For deportee, a journey home and a vow to return

According to a new report from Immigration and Customs Enforcement, the agency has deported nearly 400,000 people in the past year - a record number. So what happens when someone is kicked out of the U.S.? CBS News correspondent Seth Doane followed one man on a long trip home.

After 13 years in the United States, Ivis Lopez has just three hours left here.

That is because he's being forced to leave. He's taking just legal papers, a Bible, and the clothes on his back. He's also leaving behind so much more.

Looking through pictures, Lopez said: "These are my kids."

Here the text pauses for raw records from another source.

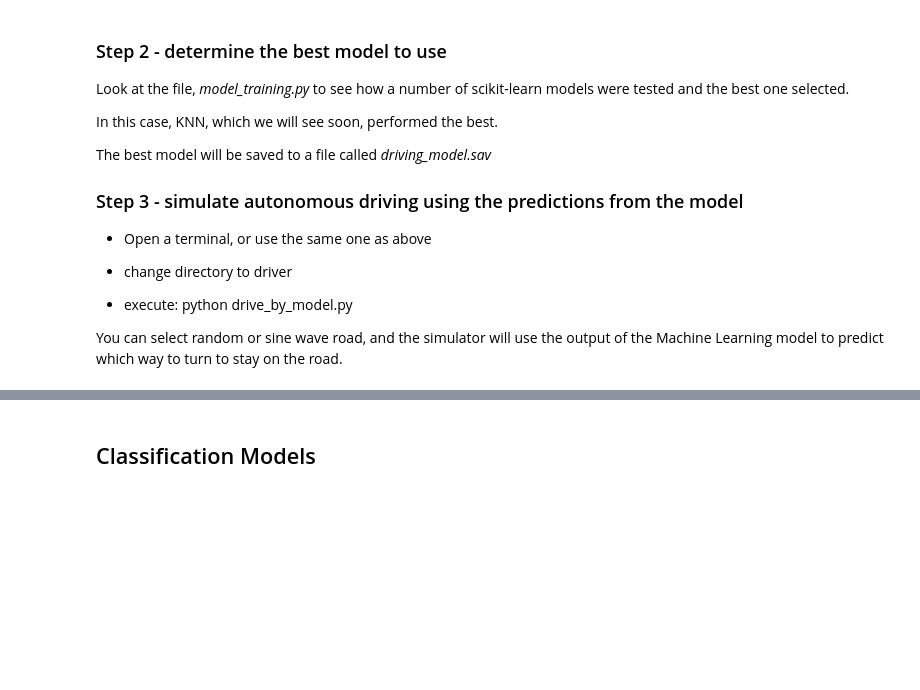
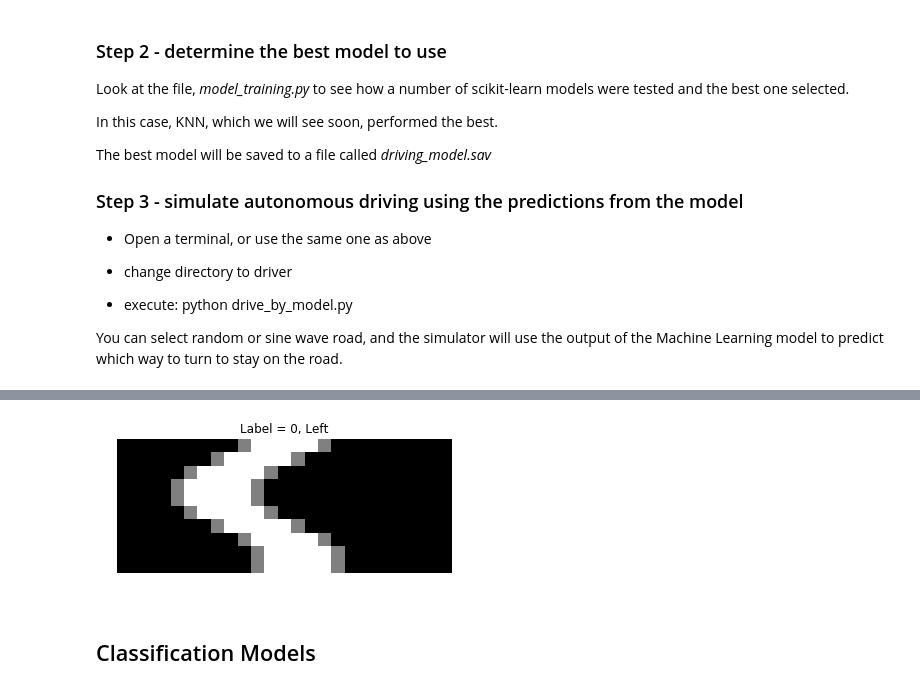
Before and after one commit to youngsoul/supervised-machine-learning-with-scikit-learn, a Jupyter notebook: SupervisedLearningWithScikitLearn.ipynb, the cells around one changed output, grey strips where cells are left out. Drawn from its saved outputs; the diff is of its cells as text; code cells hidden in the pictures; blank space fills up the shorter version.

```diff
--- a/SupervisedLearningWithScikitLearn.ipynb
+++ b/SupervisedLearningWithScikitLearn.ipynb
@@ -272,3 +302,8 @@ You can select random or sine wave road, and the simulator will use the output o
+# %%
+row = 66
+show_road(matrix[row][1:], "Label = {}, {}".format(matrix[row][0], direction[matrix[row][0]]))
+# %% [output]
+[figure, added]
 # %% [markdown]
 ## Classification Models
 # %% [markdown]
```
Also changed, not shown: parts of 4 cells of this notebook.
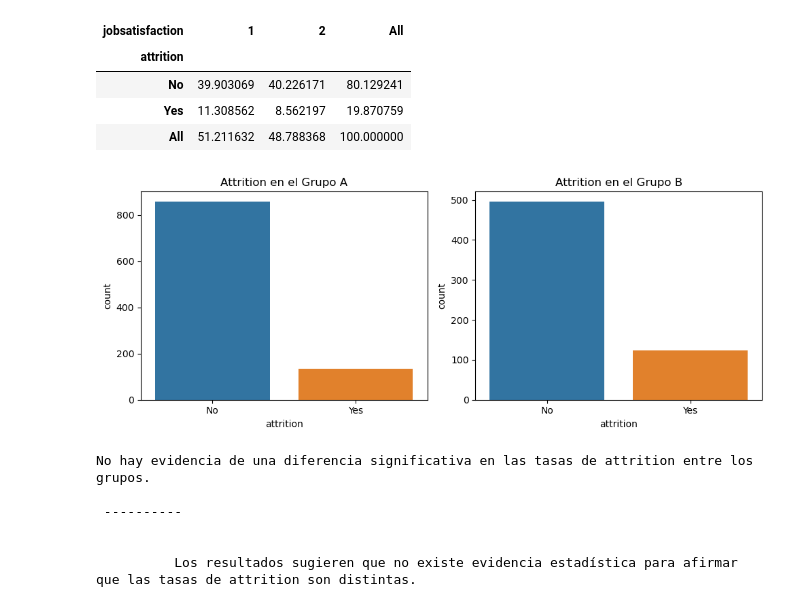
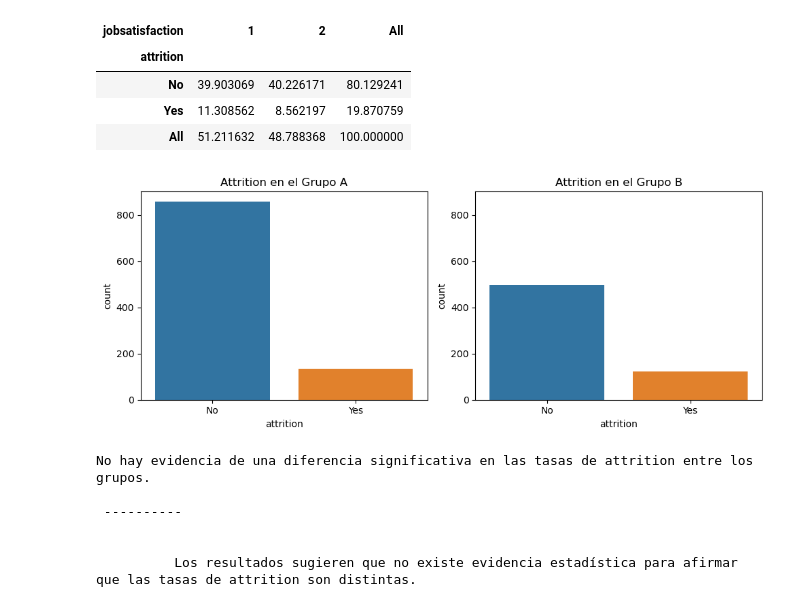
Before and after one commit to laural87/project-da-promo-I-modulo-3-team-2, a Jupyter notebook: Fase4_ABTesting.ipynb, the cells around one changed output. Drawn from its saved outputs; the diff is of its cells as text; code cells hidden in the pictures.

Commit message:
upload visual A/B

```diff
--- a/Fase4_ABTesting.ipynb
+++ b/Fase4_ABTesting.ipynb
@@ -80,20 +80,25 @@ tabla_contingencia_B
 # %%
 # Crear subgráficos
 fig, axes = plt.subplots(nrows=1, ncols=2, figsize=(10, 4))
 
 # Gráfico 1: Attrition en el Grupo A
 sns.countplot(ax=axes[0], data=df_group_A, x='attrition')
 axes[0].set_title('Attrition en el Grupo A')
 
 # Gráfico 2: Attrition en el Grupo B
 sns.countplot(ax=axes[1], data=df_group_B, x='attrition')
 axes[1].set_title('Attrition en el Grupo B')
 
+# Ajustar los límites de los ejes y para que sean iguales
+max_y = max(axes[0].get_ylim()[1], axes[1].get_ylim()[1])
+axes[0].set_ylim(0, max_y)
+axes[1].set_ylim(0, max_y)
+
 # Mostrar los gráficos
 plt.tight_layout()
 plt.show()
 # %% [output]
-[figure, old version]
+[figure, new version]
 # %%
 # Tablas de contingencia de ambis grupos
 tabla_contingencia_A = pd.crosstab(df_group_A['attrition'], df_group_A['jobsatisfaction'], normalize=True, margins=True) * 100
```
Also changed, not shown: 2 other files.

Angelina is three and Natalia is just two -- both are U.S. citizens. They along with his American fiancée will all stay in Florida while Lopez is deported.

"Sometimes I start crying," said Lopez, "because I'm missing everything, basically."

On this night, Lopez is one of about 80 Hondurans to be sent home.

U.S. deports nearly 400K in a year - a record

Randall Henderson with Immigration and Customs Enforcement, or ICE, runs this sprawling detention facility in Pearsall, Texas, where illegal immigrants are processed before they're deported -- as many as 120 at a time.

On this day, detainees from 64 countries fill the cells.

"We have approximately 38 percent of the detainees [who] have known criminal backgrounds," said Henderson. "Sixty-two percent of the detainees are here for immigration violations."

Ivis Lopez has both. He was convicted of drug possession charges and was deported once before.

"Why keep coming back?" Doane asked Lopez.

"For my kids," he said.

Lopez and the other Hondurans board what's called "ICE Air" -- a virtual airline run by the U.S. government that flies anywhere in the world. One-hundred-sixty-thousand people were deported by these private charters last year, at the cost of about $750,000 each. That's around $120 million.

"I really don't know what to do once I get there," said Lopez on the plane, "so I even got a headache just to think about everything. Like, 'What am I going to do?'"

Landing in Honduras, those once in shackles walk free. But Ivis Lopez hardly feels liberated.

He heads to visit his blind grandmother -- the only family he has here. But it's clear Lopez's mind is already on another reunion.

"I'm going to spend some time with my grandmother," he said. "And then just go back."

"Back to the U.S.?" asked Doane.

"Yeah."

That would be his third trip back to America -- one of the 11 million undocumented migrants in the U.S. who are part of an endless cycle of immigration and deportation.